— TASK STATEMENT —
Within this listing, how many lines include the word "color"? Only the number should be given.

— EXERCISE INPUT —
▶
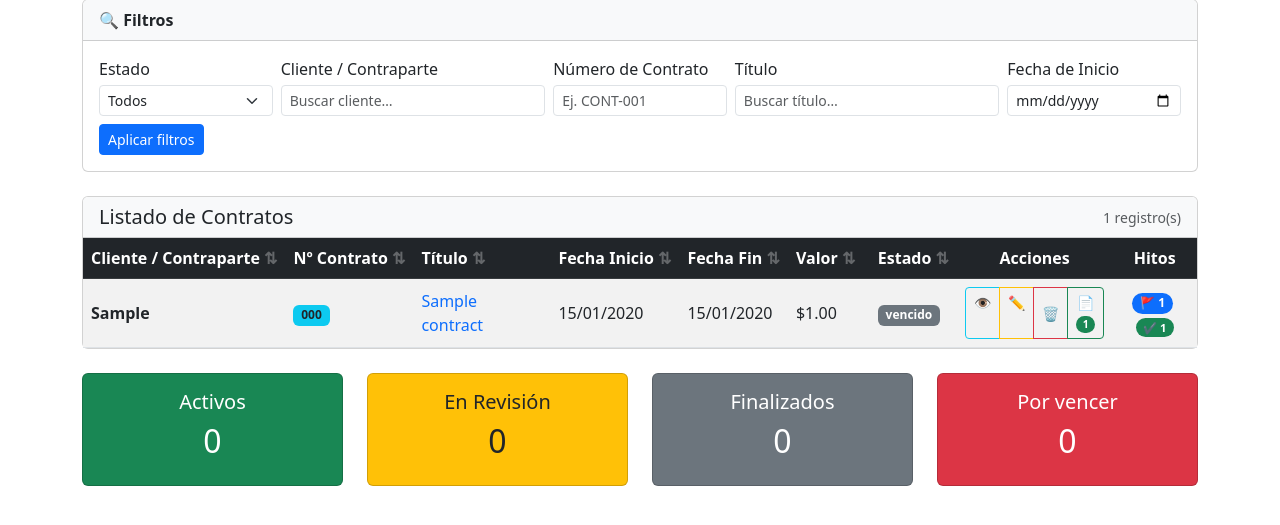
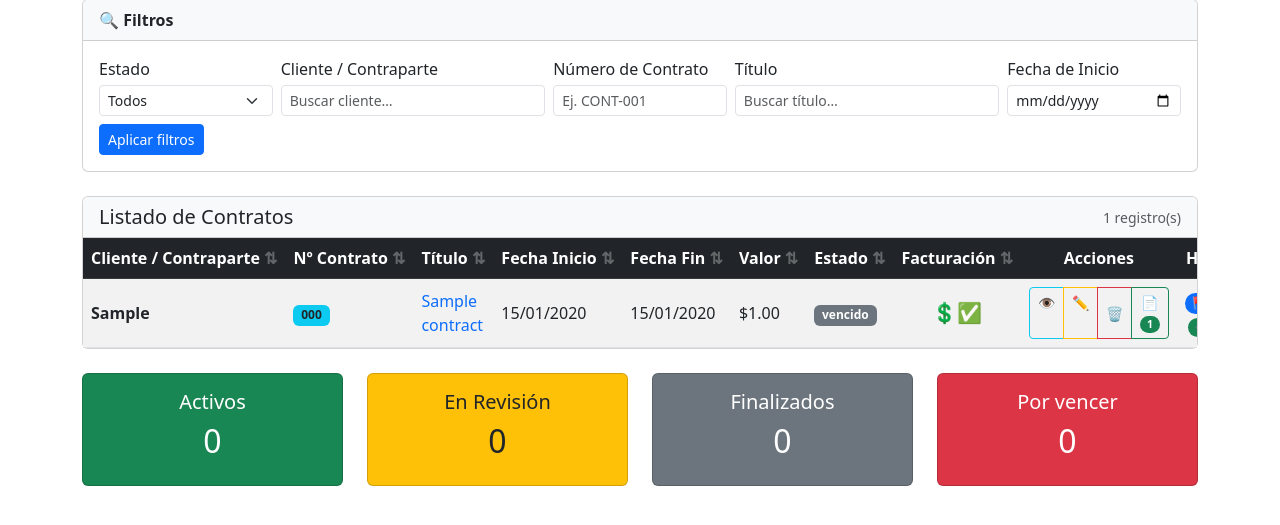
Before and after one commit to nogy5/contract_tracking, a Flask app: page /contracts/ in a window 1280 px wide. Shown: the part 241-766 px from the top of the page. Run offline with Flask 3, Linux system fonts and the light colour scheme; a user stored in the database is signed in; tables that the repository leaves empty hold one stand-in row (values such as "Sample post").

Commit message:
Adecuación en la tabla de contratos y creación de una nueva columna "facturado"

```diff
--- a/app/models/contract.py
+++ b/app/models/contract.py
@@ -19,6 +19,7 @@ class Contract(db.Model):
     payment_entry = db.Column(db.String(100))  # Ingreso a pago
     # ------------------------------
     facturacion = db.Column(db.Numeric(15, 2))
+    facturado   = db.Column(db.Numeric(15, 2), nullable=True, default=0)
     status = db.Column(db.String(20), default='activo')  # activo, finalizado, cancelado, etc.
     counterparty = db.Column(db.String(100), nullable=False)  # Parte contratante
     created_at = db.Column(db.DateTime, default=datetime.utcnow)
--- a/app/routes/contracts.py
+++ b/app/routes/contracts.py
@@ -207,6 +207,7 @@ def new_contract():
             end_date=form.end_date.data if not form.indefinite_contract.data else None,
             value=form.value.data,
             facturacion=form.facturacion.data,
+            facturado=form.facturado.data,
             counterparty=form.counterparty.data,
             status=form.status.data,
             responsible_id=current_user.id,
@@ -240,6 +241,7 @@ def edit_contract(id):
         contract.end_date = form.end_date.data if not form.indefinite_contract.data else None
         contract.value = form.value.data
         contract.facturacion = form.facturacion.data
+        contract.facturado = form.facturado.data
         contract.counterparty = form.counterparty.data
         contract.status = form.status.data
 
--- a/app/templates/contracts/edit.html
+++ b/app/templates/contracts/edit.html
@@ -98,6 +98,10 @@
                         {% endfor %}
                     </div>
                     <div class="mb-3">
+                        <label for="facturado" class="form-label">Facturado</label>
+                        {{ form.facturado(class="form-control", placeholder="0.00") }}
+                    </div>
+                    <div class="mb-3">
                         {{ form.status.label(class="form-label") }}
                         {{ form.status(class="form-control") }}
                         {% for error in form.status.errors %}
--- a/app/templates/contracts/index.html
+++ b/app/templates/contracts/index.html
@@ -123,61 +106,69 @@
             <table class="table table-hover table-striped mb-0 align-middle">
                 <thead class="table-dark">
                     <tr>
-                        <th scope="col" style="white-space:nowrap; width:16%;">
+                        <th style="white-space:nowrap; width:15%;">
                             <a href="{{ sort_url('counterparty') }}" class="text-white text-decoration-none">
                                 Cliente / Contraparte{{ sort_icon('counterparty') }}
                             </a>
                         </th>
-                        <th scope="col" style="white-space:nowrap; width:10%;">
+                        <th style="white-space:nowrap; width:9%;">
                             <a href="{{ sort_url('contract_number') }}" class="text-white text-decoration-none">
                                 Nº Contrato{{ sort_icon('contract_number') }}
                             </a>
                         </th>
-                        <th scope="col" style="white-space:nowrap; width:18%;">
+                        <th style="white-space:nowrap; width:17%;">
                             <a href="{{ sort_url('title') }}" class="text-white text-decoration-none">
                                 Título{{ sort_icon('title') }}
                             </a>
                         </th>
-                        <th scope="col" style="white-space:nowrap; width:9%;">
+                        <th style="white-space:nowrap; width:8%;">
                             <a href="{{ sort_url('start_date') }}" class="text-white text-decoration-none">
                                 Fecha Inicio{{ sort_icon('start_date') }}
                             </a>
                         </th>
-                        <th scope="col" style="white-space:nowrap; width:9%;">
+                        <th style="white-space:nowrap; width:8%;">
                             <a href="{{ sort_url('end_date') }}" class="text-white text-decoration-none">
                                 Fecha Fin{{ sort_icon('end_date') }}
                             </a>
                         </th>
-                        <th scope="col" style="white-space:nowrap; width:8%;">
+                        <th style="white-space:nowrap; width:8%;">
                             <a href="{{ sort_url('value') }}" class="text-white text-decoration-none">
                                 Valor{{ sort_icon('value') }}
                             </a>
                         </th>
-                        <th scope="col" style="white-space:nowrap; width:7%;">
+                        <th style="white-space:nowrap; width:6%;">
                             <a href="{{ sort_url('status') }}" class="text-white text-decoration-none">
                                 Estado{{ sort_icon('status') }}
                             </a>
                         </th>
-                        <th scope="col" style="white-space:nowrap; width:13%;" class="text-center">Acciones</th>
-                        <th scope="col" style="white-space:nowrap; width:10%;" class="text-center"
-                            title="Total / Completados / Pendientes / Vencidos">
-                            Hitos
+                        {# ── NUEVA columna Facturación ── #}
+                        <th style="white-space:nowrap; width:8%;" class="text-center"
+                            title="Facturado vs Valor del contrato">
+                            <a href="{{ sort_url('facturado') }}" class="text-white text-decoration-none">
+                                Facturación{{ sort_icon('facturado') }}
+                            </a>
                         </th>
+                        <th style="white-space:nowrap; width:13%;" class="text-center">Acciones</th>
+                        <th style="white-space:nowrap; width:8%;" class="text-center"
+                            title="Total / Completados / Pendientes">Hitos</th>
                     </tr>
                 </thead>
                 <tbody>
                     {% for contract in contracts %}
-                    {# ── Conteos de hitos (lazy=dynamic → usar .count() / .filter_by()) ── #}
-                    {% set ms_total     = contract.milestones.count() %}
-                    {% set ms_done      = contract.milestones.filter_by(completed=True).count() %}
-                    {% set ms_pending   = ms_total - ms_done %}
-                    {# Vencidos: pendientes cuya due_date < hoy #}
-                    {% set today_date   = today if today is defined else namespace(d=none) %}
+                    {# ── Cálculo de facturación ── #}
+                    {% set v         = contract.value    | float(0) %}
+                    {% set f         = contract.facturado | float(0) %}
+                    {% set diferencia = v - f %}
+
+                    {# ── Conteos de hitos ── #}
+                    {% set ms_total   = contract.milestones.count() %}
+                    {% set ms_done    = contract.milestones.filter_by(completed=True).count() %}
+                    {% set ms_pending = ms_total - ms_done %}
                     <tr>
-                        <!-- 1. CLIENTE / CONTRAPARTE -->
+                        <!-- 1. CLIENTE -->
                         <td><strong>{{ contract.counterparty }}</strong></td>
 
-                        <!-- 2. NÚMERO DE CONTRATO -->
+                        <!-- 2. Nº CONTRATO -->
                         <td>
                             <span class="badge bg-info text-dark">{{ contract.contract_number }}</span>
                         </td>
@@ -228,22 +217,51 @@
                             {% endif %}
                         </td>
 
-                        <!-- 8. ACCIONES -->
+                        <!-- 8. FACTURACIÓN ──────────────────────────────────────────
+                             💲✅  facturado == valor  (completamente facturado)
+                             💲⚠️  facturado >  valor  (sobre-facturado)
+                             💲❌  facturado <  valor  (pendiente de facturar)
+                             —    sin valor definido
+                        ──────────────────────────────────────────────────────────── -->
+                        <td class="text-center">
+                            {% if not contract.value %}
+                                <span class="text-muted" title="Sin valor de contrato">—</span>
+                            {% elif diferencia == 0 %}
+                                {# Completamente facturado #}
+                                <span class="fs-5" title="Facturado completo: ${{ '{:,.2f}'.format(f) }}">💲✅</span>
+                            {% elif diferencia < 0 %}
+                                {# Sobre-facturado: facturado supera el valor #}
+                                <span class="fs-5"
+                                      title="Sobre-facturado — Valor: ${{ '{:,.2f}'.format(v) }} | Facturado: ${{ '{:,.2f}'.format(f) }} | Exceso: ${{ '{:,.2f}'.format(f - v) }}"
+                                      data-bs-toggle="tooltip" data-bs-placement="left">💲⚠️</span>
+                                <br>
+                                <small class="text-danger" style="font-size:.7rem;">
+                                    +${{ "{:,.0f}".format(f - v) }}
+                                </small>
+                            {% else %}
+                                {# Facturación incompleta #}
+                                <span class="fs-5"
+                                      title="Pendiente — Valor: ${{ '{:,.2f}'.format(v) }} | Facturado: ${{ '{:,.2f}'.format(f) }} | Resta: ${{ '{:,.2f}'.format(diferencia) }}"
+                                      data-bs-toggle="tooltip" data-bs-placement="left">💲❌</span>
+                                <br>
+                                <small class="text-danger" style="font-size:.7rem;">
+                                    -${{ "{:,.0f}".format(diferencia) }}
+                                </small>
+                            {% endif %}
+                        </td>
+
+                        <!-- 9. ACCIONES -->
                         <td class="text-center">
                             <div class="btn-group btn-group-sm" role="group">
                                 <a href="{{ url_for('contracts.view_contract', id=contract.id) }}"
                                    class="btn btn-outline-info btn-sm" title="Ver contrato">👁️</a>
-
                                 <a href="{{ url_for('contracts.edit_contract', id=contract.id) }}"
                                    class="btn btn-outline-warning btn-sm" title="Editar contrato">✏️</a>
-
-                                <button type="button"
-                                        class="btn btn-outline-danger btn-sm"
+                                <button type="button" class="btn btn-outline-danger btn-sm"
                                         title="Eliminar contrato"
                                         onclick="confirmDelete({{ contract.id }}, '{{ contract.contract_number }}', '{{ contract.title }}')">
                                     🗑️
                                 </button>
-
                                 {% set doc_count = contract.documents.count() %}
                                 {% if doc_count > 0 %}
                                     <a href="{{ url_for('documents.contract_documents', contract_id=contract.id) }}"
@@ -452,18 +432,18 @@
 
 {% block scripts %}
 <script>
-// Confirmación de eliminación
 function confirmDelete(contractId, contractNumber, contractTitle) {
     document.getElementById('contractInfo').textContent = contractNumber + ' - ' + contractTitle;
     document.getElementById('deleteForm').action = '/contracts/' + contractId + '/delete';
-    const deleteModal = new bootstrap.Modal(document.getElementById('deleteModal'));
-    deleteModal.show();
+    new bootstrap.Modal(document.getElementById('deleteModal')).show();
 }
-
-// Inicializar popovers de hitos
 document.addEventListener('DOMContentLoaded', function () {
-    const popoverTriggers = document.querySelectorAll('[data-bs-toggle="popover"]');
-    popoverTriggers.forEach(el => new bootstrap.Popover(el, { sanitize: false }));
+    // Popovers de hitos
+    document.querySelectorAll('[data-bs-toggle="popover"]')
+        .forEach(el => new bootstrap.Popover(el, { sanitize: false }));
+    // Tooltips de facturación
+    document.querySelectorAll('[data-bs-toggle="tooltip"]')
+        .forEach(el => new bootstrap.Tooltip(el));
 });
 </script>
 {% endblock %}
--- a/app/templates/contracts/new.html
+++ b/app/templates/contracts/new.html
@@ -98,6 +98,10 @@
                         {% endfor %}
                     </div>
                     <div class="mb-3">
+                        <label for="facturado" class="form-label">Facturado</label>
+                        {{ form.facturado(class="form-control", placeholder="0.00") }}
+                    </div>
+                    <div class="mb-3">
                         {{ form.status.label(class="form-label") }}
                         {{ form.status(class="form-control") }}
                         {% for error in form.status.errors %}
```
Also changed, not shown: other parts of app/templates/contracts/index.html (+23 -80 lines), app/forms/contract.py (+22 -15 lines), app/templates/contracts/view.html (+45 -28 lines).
◀
▶
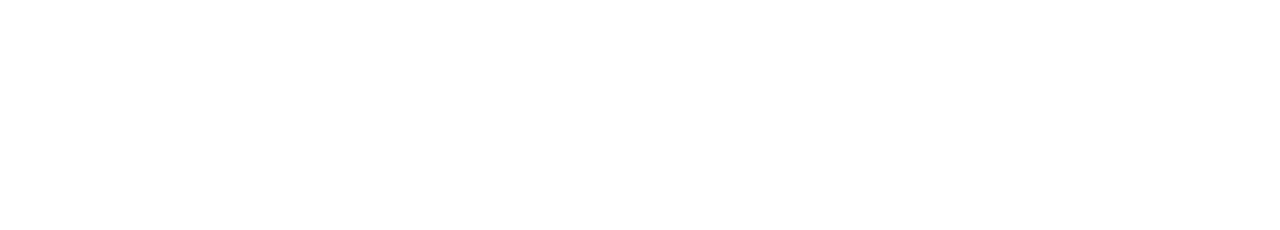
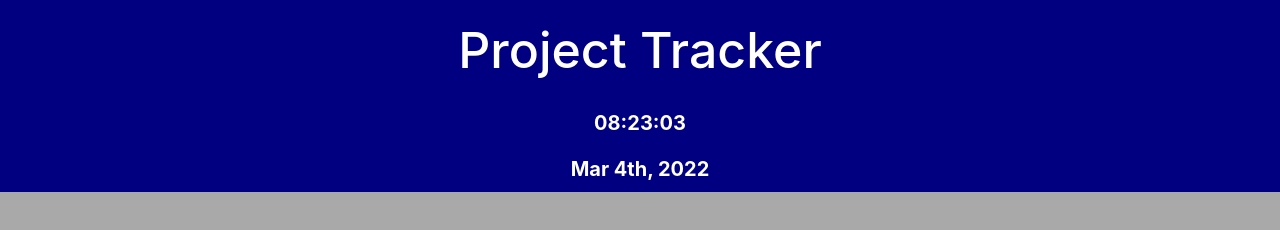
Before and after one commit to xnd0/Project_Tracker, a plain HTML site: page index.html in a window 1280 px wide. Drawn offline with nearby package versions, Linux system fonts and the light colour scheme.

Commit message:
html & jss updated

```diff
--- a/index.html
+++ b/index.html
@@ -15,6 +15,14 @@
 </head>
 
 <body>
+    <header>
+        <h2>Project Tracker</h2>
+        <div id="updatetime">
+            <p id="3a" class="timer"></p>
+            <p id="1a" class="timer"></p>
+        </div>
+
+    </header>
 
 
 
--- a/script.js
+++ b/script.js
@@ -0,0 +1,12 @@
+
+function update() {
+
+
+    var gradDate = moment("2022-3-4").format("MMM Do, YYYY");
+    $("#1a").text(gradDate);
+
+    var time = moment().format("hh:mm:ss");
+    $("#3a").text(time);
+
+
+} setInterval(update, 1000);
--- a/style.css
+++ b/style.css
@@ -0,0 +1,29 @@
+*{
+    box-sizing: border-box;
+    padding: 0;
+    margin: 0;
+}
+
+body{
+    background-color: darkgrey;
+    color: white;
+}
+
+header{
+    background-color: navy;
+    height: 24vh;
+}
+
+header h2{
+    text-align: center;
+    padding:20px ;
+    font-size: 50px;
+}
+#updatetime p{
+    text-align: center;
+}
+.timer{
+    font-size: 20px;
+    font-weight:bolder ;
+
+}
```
◀
▶
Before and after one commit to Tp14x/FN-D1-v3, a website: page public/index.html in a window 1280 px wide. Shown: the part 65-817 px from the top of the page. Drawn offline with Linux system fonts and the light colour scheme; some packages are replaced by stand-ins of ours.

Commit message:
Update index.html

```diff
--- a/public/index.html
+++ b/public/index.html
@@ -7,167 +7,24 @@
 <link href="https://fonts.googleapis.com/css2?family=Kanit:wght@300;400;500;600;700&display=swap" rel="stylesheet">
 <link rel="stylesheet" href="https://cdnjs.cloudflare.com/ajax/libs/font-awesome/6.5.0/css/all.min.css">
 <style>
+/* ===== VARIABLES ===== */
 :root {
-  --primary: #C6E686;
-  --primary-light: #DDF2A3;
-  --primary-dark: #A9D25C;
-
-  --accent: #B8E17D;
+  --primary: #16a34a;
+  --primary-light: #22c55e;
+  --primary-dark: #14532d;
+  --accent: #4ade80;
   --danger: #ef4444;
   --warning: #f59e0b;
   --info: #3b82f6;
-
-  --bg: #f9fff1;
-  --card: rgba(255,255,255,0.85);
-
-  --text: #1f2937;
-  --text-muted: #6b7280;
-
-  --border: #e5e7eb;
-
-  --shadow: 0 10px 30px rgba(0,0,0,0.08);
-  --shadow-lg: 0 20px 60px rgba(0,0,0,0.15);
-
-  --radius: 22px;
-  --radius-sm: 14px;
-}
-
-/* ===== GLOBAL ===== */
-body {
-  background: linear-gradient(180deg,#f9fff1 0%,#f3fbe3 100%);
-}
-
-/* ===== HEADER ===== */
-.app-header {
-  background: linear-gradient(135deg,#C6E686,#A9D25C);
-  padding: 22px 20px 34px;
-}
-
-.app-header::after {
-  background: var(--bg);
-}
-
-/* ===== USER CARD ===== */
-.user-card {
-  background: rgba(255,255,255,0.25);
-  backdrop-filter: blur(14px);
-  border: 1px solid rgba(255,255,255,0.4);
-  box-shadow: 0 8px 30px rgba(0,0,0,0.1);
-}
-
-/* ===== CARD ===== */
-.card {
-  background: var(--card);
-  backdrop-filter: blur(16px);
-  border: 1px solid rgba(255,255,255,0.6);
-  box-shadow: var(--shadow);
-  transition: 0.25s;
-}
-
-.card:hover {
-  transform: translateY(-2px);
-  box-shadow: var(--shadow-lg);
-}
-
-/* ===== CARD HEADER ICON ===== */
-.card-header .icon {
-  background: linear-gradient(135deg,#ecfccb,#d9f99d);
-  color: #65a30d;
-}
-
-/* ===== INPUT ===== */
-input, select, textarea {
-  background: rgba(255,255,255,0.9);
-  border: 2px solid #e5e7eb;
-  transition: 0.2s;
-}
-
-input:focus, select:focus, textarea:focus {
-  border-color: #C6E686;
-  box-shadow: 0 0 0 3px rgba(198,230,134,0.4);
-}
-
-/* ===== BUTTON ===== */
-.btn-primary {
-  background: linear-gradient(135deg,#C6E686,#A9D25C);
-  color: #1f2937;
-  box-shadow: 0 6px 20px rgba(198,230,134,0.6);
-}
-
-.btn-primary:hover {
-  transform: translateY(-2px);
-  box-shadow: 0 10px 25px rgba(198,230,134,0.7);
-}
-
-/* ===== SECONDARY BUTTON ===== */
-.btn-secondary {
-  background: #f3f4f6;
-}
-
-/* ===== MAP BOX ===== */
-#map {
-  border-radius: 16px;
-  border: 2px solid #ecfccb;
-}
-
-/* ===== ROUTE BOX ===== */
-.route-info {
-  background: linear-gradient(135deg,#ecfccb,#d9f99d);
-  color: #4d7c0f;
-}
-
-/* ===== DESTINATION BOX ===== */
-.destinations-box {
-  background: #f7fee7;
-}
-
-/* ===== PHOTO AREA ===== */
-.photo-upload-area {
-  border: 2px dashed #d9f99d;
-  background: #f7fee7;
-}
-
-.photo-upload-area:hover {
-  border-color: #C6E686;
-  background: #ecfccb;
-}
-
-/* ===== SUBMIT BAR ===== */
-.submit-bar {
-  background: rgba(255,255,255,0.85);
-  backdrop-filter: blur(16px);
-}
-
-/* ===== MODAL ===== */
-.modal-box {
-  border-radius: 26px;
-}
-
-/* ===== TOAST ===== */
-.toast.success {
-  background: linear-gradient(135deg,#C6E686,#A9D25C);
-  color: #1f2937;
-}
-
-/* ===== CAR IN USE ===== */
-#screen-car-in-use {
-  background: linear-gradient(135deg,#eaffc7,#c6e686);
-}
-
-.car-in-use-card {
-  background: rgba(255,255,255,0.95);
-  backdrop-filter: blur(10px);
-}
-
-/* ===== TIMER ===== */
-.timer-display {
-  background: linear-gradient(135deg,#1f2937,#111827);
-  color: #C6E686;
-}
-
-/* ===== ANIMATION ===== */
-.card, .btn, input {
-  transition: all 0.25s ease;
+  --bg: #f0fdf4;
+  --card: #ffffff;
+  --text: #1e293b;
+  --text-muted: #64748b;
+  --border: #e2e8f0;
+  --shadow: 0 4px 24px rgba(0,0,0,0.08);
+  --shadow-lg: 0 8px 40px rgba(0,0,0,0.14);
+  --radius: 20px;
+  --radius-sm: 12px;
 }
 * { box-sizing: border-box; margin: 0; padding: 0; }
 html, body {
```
◀
— ANSWER BOX —
10